THE TASK: Look for the word "company" in the entries below, then copy every line that has it.

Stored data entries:
========================================

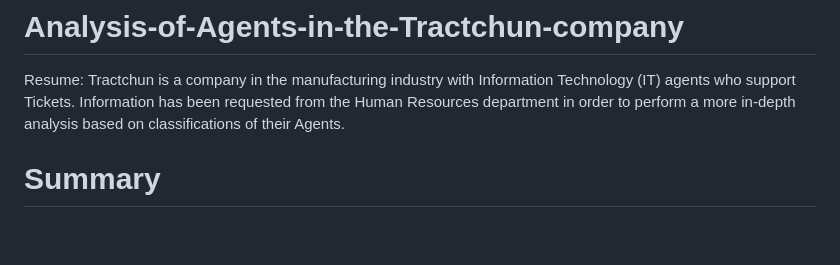
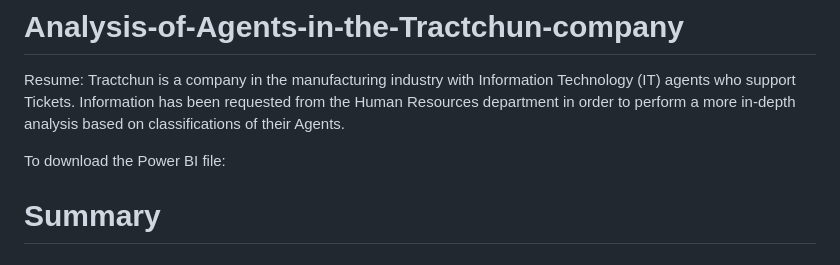
Before and after one commit to Lucas-F-Analysis/Analysis-of-Agents-in-the-Tractchun-company, a Markdown page: README.md, the part around the change. GitHub-like rendering; blank space fills up the shorter version.

```diff
--- a/README.md
+++ b/README.md
@@ -1,5 +1,7 @@
 # Analysis-of-Agents-in-the-Tractchun-company
 Resume: Tractchun is a company in the manufacturing industry with Information Technology (IT) agents who support Tickets. Information has been requested from the Human Resources department in order to perform a more in-depth analysis based on classifications of their Agents.
+
+To download the Power BI file:
 
 # Summary
 
```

========================================

OUTPUT BELOW:
Before and after one commit to Lucas-F-Analysis/Analysis-of-Agents-in-the-Tractchun-company, a Markdown page: README.md, the part around the change. GitHub-like rendering; blank space fills up the shorter version.
 # Analysis-of-Agents-in-the-Tractchun-company
 Resume: Tractchun is a company in the manufacturing industry with Information Technology (IT) agents who support Tickets. Information has been requested from the Human Resources department in order to perform a more in-depth analysis based on classifications of their Agents.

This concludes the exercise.